In apparent determination to ensure compliance to the Sharia by banks interested in Islamic banking, the Central Bank of Nigeria (CBN), has released a draft framework for the regulation and supervision of the Shariah banking system.
According to information gathered from economic intelligence on line yesterday, "The apex bank said all licensed banks offering Shariah-compliant financial products or services shall have a Shariah compliance review mechanism and a Bank Shariah Advisory Committee (SAC), as part of their governance structure."
The CBN guidelines stated "In line with the provisions of Section 39 (1) of BOFIA 1991 (as amended), banks offering non-interest banking products and services shall not include the word "Islamic" as part of their registered or licensed name."
CBN added that: "they shall, however, be recognised by a uniform logo to be designed and approved by the CBN. The CBN shall require all the banks' signages and promotional materials to carry the logo to facilitate recognition by consumers."
According to economic intelligence, the guidelines stated that non-interest banks shall be licensed in accordance with the requirements for new banking licence issued by CBN from time to time. This include non-refundable application fee of N500, 000 and deposit of minimum capital of N25 billion with the CBN.
According to the guidelines, six months after the grant of approval-in-principle (AIP), the promoters of a proposed bank must also submit application for the grant of a final banking license with a non-refundable licensing fee of N5 million payable to CBN.
All licensed banks or promoters wishing to offer non-interest banking products and services, according to the apex bank, may operate using models such as full-fledged non-interest bank or subsidiary which shall be licensed in accordance with the current guidelines for licensing of banks issued by the CBN.

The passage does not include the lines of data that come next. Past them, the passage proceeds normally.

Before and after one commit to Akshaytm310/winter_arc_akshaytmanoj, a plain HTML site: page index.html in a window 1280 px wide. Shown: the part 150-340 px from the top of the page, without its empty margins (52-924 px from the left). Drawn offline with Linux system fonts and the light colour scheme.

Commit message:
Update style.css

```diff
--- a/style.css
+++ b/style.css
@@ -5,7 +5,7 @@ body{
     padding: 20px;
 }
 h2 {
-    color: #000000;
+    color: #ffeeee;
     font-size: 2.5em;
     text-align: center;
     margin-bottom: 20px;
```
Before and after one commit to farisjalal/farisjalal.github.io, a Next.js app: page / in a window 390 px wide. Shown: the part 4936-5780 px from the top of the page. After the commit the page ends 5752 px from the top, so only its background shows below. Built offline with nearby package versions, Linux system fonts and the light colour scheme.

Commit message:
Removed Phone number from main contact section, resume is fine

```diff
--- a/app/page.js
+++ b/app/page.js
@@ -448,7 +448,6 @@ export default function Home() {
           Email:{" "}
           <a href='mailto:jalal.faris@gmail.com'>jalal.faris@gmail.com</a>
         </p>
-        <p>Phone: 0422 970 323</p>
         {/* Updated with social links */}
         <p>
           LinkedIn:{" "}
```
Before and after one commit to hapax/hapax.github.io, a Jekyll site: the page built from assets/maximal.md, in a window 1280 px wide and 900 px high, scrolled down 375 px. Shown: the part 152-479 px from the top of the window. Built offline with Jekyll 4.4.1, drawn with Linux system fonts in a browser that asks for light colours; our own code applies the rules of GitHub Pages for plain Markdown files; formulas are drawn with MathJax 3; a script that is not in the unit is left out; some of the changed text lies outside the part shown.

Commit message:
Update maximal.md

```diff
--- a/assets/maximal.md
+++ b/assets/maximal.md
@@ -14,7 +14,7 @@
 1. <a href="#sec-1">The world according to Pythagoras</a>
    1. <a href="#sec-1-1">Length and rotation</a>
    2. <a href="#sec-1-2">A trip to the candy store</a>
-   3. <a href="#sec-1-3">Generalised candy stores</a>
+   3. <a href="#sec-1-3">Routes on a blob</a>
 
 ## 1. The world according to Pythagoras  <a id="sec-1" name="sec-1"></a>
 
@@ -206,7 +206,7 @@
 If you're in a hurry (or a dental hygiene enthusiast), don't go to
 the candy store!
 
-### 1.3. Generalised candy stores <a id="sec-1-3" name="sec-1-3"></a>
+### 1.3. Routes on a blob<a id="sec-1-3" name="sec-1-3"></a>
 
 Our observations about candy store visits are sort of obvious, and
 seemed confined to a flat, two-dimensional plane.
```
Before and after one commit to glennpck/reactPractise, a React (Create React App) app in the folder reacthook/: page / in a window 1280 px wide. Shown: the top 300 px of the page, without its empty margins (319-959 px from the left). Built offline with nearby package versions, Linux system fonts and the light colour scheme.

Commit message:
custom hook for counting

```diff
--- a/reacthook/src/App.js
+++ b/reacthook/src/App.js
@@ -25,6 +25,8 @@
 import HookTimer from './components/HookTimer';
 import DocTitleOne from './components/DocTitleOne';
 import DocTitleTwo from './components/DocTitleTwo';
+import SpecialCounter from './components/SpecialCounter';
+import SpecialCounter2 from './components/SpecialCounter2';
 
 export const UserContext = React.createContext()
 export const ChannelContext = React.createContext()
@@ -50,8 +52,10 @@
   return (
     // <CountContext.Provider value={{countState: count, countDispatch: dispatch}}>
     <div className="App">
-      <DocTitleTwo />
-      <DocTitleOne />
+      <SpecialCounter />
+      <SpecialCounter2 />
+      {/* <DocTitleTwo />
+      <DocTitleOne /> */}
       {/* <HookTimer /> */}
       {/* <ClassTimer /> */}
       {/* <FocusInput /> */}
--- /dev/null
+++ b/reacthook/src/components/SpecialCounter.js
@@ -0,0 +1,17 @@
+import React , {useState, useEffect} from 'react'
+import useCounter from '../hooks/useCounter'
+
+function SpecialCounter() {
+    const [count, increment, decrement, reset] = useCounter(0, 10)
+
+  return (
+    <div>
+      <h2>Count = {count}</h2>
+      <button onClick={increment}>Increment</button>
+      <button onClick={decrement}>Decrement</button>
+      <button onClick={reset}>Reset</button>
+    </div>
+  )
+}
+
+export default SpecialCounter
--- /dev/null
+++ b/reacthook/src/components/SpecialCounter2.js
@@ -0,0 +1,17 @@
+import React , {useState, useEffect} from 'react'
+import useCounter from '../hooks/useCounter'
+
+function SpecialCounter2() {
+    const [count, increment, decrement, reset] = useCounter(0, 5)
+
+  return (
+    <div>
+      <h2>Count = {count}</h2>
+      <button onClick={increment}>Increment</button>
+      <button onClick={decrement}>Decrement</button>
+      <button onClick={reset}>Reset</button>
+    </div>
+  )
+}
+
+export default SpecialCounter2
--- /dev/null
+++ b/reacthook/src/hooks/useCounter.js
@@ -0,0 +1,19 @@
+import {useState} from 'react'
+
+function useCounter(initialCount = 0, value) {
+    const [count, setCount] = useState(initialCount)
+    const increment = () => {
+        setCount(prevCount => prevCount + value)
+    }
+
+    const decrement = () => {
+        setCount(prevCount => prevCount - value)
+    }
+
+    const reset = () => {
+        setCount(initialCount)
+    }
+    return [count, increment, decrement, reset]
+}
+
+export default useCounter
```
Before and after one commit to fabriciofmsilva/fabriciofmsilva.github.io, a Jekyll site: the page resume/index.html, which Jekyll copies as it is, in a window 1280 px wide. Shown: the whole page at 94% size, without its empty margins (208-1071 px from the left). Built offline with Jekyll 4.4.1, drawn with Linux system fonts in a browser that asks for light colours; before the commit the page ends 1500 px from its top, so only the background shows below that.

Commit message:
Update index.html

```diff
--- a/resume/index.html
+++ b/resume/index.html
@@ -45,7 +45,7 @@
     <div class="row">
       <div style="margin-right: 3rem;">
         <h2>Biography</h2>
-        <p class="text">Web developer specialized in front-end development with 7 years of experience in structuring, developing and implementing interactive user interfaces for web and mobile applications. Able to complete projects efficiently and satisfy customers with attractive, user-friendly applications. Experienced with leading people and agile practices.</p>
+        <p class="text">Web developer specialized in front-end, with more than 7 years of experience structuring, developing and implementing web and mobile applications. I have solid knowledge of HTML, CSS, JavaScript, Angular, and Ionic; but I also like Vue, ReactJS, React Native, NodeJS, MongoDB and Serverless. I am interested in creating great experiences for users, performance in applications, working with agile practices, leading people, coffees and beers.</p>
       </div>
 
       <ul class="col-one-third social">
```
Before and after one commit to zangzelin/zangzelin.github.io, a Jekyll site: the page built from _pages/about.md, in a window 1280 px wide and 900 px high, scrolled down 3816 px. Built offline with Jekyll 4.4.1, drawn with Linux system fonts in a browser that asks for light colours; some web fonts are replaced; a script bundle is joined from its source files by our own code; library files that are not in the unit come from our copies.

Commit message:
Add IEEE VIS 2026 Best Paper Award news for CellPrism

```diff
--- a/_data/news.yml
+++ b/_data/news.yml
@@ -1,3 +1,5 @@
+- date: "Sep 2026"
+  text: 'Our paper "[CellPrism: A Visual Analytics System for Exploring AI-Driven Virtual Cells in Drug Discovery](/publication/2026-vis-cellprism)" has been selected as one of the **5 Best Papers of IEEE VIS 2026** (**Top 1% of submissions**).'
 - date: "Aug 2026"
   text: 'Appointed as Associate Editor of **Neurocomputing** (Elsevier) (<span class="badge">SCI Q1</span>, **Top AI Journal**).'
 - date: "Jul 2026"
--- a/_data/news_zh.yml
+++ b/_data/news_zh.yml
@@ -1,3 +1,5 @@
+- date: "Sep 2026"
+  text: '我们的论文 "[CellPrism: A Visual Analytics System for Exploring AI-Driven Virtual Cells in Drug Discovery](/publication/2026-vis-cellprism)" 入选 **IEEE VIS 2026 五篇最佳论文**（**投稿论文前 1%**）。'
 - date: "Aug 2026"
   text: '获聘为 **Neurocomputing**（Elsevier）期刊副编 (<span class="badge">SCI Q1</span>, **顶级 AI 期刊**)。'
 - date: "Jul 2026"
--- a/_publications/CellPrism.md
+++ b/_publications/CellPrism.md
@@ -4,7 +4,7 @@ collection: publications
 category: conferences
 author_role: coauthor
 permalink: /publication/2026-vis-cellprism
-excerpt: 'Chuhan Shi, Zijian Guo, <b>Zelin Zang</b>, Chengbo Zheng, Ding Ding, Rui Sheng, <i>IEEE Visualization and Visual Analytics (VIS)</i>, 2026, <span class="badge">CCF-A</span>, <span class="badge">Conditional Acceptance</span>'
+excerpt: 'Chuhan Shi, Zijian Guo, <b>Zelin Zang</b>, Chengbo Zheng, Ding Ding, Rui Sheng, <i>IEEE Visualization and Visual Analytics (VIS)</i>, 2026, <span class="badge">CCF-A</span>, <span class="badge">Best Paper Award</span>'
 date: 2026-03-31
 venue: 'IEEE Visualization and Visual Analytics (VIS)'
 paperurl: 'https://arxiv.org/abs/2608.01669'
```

Other models include a non-interest banking branch of a conventional bank which shall be established in line with extant CBN regulation on bank branch expansion.
The guideline read: "A financial institution carrying on non-interest banking business may charge such commissions or fees as may be necessary and shall be guided by the Guide to Bank Charges issued by the Bankers' Committee.
"The funds received as commissions and fees shall constitute the bank's income and shall not be divided among the depositors."
Under the guidelines, non-interest banks should not perform transactions that involve interest,uncertainty or ambiguity relating to the subject matter, terms or conditions, gambling, speculation, unjust enrichment or exploitation/unfair trade practices.
The guidelines also stated that a non-interest bank must ensure that its Memorandum and Articles of Association state that its business operations will be conducted in accordance with the principles and practices applicable to non-interest banking.
The guidelines further read: "In view of the ethical character of their business, all non-interest banks are required to screen their promoters, shareholders, customers, counterparties, transactions, products and activities against the proceeds of crime, corruption, terrorist financing and other illicit activities using legal and moral filters.
"All non-interest banks are required to have effective anti-money laundering ('AML') policies and procedures, in addition to measures for combating the financing of terrorism ('CFT').
"All non-interest banks are required to comply with all relevant laws and guidelines for combating money laundering and the financing of terrorism issued by the CBN and other relevant regulatory agencies."